:: Revision comparison data ::
┌────────

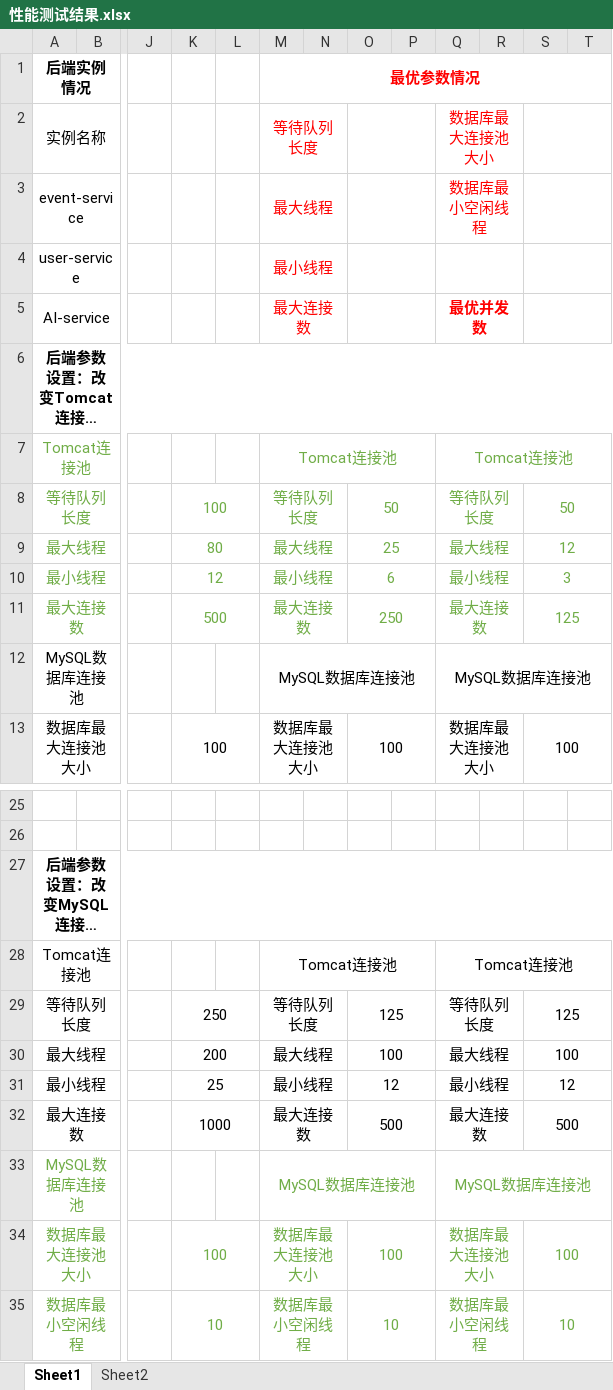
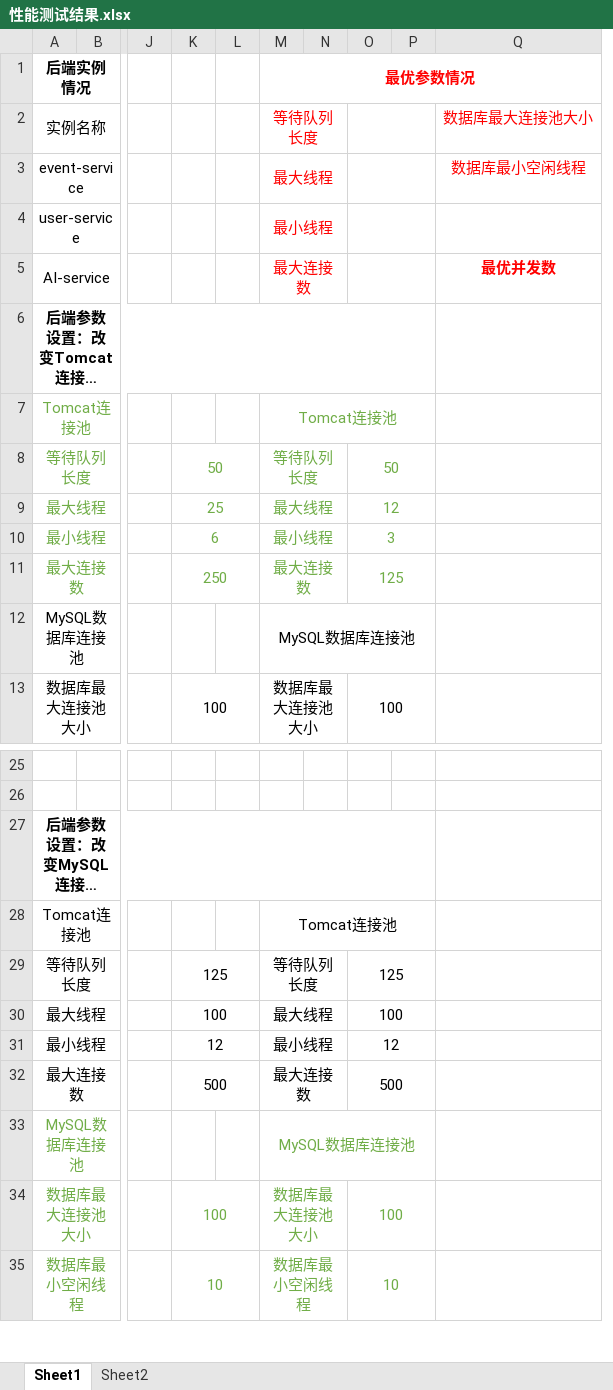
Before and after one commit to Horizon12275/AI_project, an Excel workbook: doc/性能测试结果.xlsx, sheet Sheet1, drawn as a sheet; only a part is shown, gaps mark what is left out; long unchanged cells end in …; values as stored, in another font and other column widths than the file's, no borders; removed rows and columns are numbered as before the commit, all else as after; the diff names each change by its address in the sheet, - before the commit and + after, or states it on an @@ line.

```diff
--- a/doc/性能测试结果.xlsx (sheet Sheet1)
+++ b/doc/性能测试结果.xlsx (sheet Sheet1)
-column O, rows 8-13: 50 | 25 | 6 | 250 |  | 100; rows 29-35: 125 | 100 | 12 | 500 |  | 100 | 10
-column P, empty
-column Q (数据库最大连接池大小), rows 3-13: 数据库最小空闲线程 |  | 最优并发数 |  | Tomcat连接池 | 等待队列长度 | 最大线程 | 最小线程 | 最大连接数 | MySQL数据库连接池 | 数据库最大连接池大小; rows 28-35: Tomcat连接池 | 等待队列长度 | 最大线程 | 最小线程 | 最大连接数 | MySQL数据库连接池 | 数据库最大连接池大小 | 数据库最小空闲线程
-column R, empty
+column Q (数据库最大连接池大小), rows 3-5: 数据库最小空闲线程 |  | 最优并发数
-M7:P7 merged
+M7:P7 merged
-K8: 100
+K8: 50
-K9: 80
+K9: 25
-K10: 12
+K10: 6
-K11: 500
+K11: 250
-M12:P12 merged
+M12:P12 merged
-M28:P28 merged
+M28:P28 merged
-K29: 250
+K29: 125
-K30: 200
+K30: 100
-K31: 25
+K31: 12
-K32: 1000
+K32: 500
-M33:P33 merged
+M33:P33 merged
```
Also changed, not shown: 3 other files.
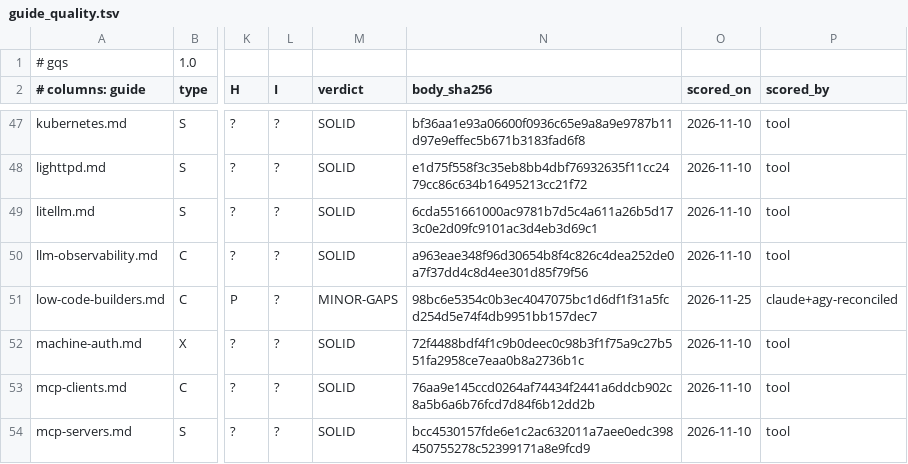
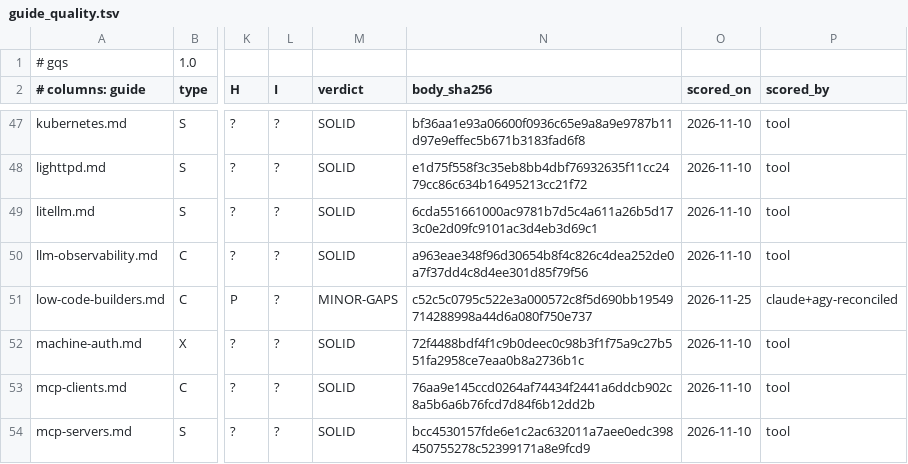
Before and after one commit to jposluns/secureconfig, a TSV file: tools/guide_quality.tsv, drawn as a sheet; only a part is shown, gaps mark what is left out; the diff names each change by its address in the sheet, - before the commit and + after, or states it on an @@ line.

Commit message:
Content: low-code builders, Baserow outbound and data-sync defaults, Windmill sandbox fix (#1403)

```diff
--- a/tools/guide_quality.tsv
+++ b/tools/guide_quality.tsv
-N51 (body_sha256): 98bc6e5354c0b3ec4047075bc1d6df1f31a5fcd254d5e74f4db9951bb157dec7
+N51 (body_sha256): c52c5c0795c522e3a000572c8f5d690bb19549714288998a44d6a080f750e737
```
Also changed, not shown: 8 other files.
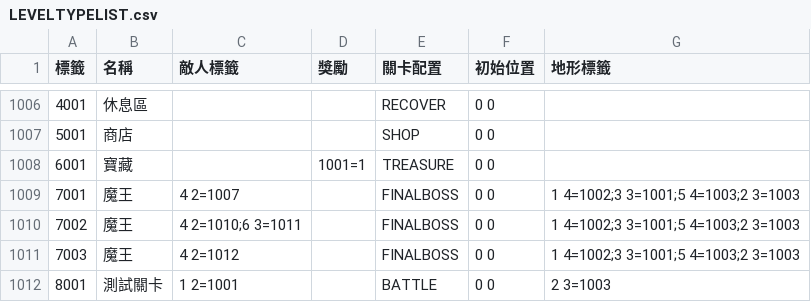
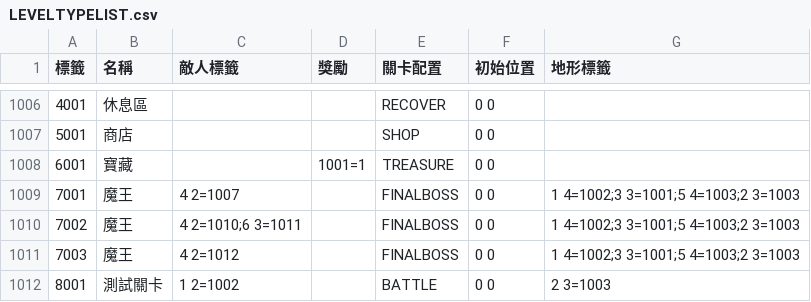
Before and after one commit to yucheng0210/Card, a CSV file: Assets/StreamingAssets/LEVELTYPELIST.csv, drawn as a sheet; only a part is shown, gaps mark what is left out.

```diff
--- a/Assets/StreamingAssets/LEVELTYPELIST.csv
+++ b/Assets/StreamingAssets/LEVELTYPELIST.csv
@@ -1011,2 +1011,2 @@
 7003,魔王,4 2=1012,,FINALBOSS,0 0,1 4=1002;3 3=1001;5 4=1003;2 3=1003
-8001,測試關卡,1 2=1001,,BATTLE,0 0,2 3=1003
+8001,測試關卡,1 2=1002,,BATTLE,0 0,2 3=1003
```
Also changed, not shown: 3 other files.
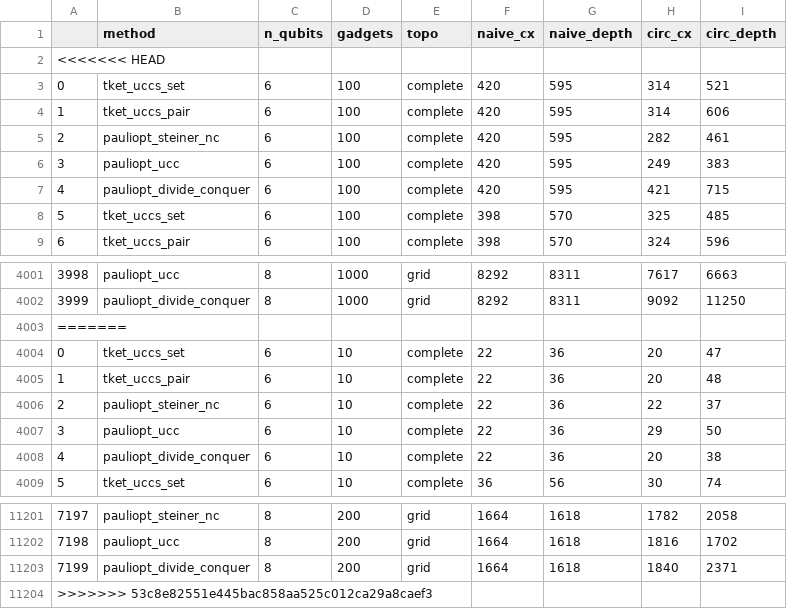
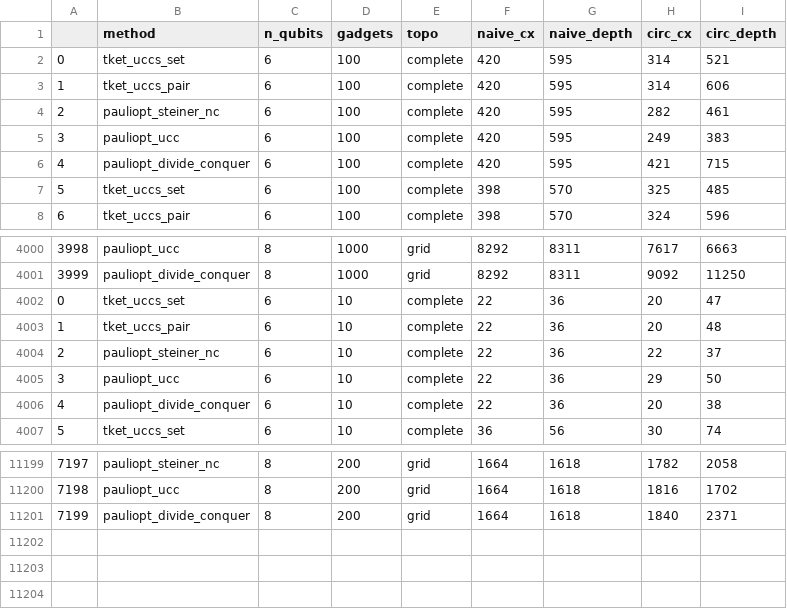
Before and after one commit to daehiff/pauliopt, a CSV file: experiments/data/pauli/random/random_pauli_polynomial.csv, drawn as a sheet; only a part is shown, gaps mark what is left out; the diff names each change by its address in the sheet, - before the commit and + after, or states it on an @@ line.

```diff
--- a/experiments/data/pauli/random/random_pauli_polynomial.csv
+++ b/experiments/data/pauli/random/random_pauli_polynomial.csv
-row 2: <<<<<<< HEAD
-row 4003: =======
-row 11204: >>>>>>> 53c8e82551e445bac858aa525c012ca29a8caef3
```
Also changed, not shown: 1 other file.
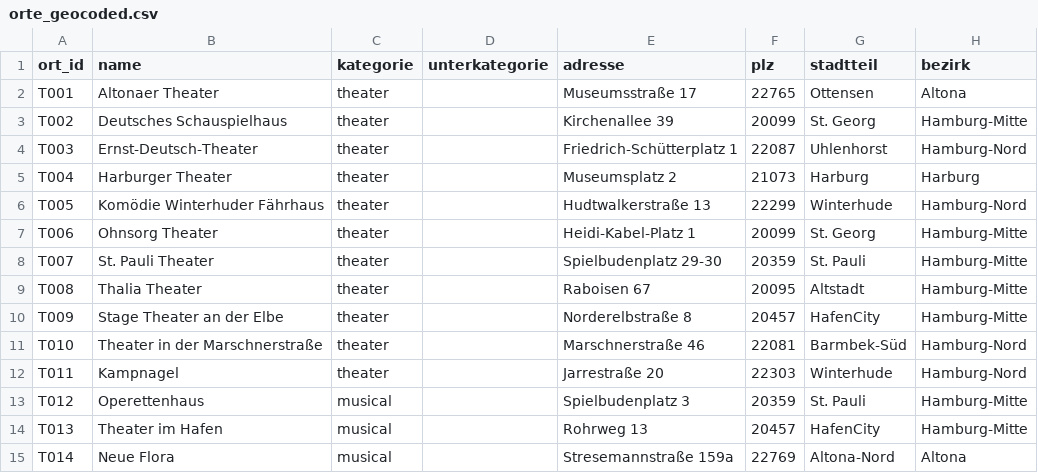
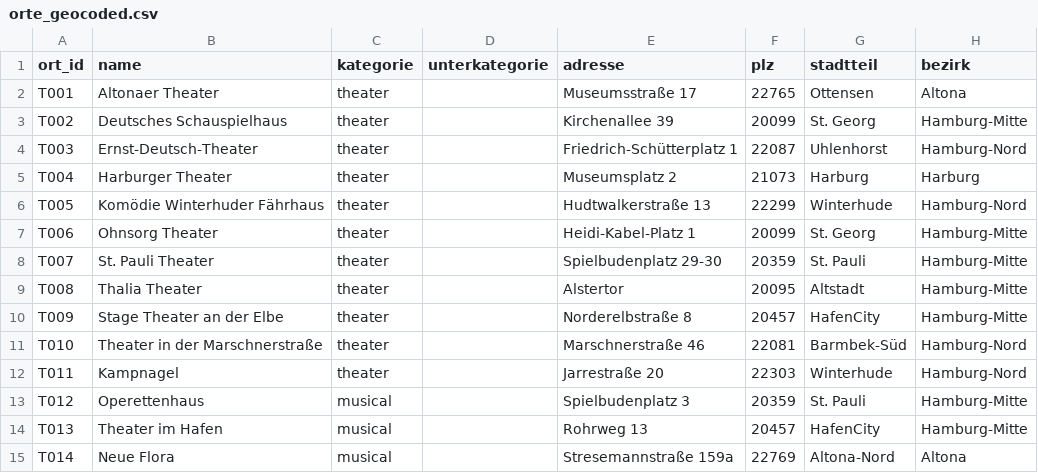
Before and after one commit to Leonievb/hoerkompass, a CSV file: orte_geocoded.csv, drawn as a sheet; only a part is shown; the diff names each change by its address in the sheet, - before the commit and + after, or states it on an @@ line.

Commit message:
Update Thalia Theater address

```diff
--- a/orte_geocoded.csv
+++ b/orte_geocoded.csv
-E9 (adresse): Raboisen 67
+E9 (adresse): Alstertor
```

└────────

:: What to work on ::
A verbatim copy of every entry above, with no pictures, is the expected output.

:: Output of the task ::
Before and after one commit to Horizon12275/AI_project, an Excel workbook: doc/性能测试结果.xlsx, sheet Sheet1, drawn as a sheet; only a part is shown, gaps mark what is left out; long unchanged cells end in …; values as stored, in another font and other column widths than the file's, no borders; removed rows and columns are numbered as before the commit, all else as after; the diff names each change by its address in the sheet, - before the commit and + after, or states it on an @@ line.

```diff
--- a/doc/性能测试结果.xlsx (sheet Sheet1)
+++ b/doc/性能测试结果.xlsx (sheet Sheet1)
-column O, rows 8-13: 50 | 25 | 6 | 250 |  | 100; rows 29-35: 125 | 100 | 12 | 500 |  | 100 | 10
-column P, empty
-column Q (数据库最大连接池大小), rows 3-13: 数据库最小空闲线程 |  | 最优并发数 |  | Tomcat连接池 | 等待队列长度 | 最大线程 | 最小线程 | 最大连接数 | MySQL数据库连接池 | 数据库最大连接池大小; rows 28-35: Tomcat连接池 | 等待队列长度 | 最大线程 | 最小线程 | 最大连接数 | MySQL数据库连接池 | 数据库最大连接池大小 | 数据库最小空闲线程
-column R, empty
+column Q (数据库最大连接池大小), rows 3-5: 数据库最小空闲线程 |  | 最优并发数
-M7:P7 merged
+M7:P7 merged
-K8: 100
+K8: 50
-K9: 80
+K9: 25
-K10: 12
+K10: 6
-K11: 500
+K11: 250
-M12:P12 merged
+M12:P12 merged
-M28:P28 merged
+M28:P28 merged
-K29: 250
+K29: 125
-K30: 200
+K30: 100
-K31: 25
+K31: 12
-K32: 1000
+K32: 500
-M33:P33 merged
+M33:P33 merged
```
Also changed, not shown: 3 other files.
Before and after one commit to jposluns/secureconfig, a TSV file: tools/guide_quality.tsv, drawn as a sheet; only a part is shown, gaps mark what is left out; the diff names each change by its address in the sheet, - before the commit and + after, or states it on an @@ line.

Commit message:
Content: low-code builders, Baserow outbound and data-sync defaults, Windmill sandbox fix (#1403)

```diff
--- a/tools/guide_quality.tsv
+++ b/tools/guide_quality.tsv
-N51 (body_sha256): 98bc6e5354c0b3ec4047075bc1d6df1f31a5fcd254d5e74f4db9951bb157dec7
+N51 (body_sha256): c52c5c0795c522e3a000572c8f5d690bb19549714288998a44d6a080f750e737
```
Also changed, not shown: 8 other files.
Before and after one commit to yucheng0210/Card, a CSV file: Assets/StreamingAssets/LEVELTYPELIST.csv, drawn as a sheet; only a part is shown, gaps mark what is left out.

```diff
--- a/Assets/StreamingAssets/LEVELTYPELIST.csv
+++ b/Assets/StreamingAssets/LEVELTYPELIST.csv
@@ -1011,2 +1011,2 @@
 7003,魔王,4 2=1012,,FINALBOSS,0 0,1 4=1002;3 3=1001;5 4=1003;2 3=1003
-8001,測試關卡,1 2=1001,,BATTLE,0 0,2 3=1003
+8001,測試關卡,1 2=1002,,BATTLE,0 0,2 3=1003
```
Also changed, not shown: 3 other files.
Before and after one commit to daehiff/pauliopt, a CSV file: experiments/data/pauli/random/random_pauli_polynomial.csv, drawn as a sheet; only a part is shown, gaps mark what is left out; the diff names each change by its address in the sheet, - before the commit and + after, or states it on an @@ line.

```diff
--- a/experiments/data/pauli/random/random_pauli_polynomial.csv
+++ b/experiments/data/pauli/random/random_pauli_polynomial.csv
-row 2: <<<<<<< HEAD
-row 4003: =======
-row 11204: >>>>>>> 53c8e82551e445bac858aa525c012ca29a8caef3
```
Also changed, not shown: 1 other file.
Before and after one commit to Leonievb/hoerkompass, a CSV file: orte_geocoded.csv, drawn as a sheet; only a part is shown; the diff names each change by its address in the sheet, - before the commit and + after, or states it on an @@ line.

Commit message:
Update Thalia Theater address

```diff
--- a/orte_geocoded.csv
+++ b/orte_geocoded.csv
-E9 (adresse): Raboisen 67
+E9 (adresse): Alstertor
```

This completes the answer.